An outbreak of canine influenza in the Chicago area ongoing as of mid-April has been caused by a strain of virus not previously detected in North America, according to scientists at Cornell University and the University of Wisconsin-Madison.
The scientists say the outbreak has been caused by a virus closely related to Asian strains of influenza A H3N2 viruses, currently in wide circulation in Chinese and South Korean dog populations since being identified in 2006. The Chicago outbreak had been attributed to the H3N8 strain of virus, which was identified in the U.S. dog population in 2004 and has been circulating throughout the country since.
On April 15, the U.S. Department of Agriculture’s National Veterinary Services Laboratories completed sequencing an isolate from the Chicago outbreak, confirming that an Asian H3N2 virus has been circulating.
Both influenza strains can cause high fever, loss of appetite, coughing, nasal discharge, and lethargy. Signs of illness may be more severe in cases caused by the H3N2 virus. Some infected dogs may not show any signs of illness. H3N2 can cause infection and respiratory illness in cats, although there is no evidence that the virus can be transmitted to humans.
It is not known if the current vaccine for dogs against H3N8 will provide any protection against H3N2.
Diagnostic testing of samples from sick pets can be done with a broadly targeted influenza A matrix reverse transcriptase PCR assay. The canine-specific influenza A H3N8 RT-PCR assay in use in several laboratories will not detect H3N2. Serologic testing to detect H3N2 is available from Cornell.

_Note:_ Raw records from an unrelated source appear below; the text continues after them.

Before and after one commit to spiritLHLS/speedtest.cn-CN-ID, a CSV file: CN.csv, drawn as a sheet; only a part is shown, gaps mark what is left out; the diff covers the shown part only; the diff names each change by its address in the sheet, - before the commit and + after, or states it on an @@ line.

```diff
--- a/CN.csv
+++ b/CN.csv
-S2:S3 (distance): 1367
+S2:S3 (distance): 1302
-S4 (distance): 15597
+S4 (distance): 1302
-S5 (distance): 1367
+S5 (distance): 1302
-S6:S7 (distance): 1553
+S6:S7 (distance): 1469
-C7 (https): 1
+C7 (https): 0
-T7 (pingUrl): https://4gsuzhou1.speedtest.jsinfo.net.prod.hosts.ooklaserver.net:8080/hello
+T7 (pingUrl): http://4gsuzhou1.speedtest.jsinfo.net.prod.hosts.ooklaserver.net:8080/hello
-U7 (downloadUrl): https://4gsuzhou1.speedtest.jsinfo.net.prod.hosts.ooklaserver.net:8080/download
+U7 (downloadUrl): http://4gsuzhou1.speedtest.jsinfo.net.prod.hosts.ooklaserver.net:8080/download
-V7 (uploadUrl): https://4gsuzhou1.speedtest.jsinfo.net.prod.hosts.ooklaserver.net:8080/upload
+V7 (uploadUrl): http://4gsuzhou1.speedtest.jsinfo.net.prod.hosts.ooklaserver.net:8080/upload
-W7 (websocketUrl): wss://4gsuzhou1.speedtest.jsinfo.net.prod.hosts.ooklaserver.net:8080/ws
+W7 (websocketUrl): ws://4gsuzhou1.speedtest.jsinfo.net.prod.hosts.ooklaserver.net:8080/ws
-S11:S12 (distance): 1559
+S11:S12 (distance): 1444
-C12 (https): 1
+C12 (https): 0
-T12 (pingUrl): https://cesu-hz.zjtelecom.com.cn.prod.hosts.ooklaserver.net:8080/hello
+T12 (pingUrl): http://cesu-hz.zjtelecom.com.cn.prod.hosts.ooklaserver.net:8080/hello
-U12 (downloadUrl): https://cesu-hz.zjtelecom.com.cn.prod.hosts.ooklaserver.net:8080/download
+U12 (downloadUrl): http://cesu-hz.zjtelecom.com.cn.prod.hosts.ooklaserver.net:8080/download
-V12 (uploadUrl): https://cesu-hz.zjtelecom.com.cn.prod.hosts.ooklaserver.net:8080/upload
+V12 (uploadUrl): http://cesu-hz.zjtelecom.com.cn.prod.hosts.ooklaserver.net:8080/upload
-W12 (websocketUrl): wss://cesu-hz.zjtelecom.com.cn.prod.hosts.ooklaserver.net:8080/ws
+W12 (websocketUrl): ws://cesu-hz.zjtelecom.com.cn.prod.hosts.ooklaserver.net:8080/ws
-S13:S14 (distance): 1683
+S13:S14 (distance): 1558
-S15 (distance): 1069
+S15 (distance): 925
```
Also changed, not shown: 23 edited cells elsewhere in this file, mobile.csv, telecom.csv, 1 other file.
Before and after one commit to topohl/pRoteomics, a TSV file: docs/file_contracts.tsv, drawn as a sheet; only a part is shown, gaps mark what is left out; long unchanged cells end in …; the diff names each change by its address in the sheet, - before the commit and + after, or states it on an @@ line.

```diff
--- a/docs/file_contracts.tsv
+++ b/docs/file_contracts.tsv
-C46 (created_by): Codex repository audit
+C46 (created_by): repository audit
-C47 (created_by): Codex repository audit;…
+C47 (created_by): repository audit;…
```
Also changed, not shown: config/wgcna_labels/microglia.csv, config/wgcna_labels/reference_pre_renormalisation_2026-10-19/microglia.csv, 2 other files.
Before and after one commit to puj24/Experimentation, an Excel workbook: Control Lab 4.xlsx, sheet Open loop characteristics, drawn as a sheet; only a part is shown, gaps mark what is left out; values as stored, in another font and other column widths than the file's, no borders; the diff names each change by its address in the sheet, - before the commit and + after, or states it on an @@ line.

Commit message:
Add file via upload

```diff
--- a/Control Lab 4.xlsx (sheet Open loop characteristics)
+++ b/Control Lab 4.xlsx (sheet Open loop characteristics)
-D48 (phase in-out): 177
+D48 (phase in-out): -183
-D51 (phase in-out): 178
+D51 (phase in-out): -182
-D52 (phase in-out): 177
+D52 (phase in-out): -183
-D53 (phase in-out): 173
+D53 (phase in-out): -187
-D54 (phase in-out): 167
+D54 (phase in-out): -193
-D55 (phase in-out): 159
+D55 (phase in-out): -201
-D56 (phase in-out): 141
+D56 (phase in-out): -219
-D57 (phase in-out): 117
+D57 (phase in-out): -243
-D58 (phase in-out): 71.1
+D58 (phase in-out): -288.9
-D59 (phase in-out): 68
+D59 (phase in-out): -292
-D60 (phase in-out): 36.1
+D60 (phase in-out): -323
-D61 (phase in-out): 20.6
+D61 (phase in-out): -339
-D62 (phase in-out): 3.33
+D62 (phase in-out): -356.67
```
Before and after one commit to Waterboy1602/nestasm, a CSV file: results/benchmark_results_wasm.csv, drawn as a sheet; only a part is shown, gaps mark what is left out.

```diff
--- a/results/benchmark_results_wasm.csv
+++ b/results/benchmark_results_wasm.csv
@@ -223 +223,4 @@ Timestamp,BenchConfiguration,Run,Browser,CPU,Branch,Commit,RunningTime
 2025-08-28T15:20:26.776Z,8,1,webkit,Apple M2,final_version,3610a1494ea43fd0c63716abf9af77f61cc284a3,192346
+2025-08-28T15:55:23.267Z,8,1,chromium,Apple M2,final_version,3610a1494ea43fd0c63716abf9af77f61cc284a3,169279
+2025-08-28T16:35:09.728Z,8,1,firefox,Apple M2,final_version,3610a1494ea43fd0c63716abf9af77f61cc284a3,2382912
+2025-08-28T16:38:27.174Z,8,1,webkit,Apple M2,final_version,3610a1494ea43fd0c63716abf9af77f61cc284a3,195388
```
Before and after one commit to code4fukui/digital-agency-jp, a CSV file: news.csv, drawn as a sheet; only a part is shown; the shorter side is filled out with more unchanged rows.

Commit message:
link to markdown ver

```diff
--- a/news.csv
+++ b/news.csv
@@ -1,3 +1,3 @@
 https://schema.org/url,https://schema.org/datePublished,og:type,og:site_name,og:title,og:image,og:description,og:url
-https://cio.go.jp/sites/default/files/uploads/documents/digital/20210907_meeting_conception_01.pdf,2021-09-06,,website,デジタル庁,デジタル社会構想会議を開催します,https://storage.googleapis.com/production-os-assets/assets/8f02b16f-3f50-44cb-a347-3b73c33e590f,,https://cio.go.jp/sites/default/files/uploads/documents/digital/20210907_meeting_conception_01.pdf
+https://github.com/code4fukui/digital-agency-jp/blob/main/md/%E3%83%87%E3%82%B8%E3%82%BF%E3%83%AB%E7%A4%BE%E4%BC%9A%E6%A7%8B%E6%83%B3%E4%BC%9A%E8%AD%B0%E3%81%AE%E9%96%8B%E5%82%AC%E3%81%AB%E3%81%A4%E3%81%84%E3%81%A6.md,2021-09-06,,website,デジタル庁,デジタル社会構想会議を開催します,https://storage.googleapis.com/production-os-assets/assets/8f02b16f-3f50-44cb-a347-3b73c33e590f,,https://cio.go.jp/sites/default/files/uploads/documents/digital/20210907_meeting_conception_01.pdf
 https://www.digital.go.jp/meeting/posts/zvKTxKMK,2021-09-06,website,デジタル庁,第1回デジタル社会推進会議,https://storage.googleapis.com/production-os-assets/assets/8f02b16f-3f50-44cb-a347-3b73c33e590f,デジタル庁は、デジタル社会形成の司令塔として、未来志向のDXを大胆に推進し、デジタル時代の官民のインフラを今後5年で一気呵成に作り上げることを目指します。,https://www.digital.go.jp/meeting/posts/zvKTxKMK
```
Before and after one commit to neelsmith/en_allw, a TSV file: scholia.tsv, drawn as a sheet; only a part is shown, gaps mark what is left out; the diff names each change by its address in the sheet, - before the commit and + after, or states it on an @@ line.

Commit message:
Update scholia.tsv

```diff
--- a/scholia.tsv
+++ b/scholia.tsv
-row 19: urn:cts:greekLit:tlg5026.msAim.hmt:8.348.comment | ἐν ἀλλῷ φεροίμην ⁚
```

Resources on canine influenza are available from the AVMA here.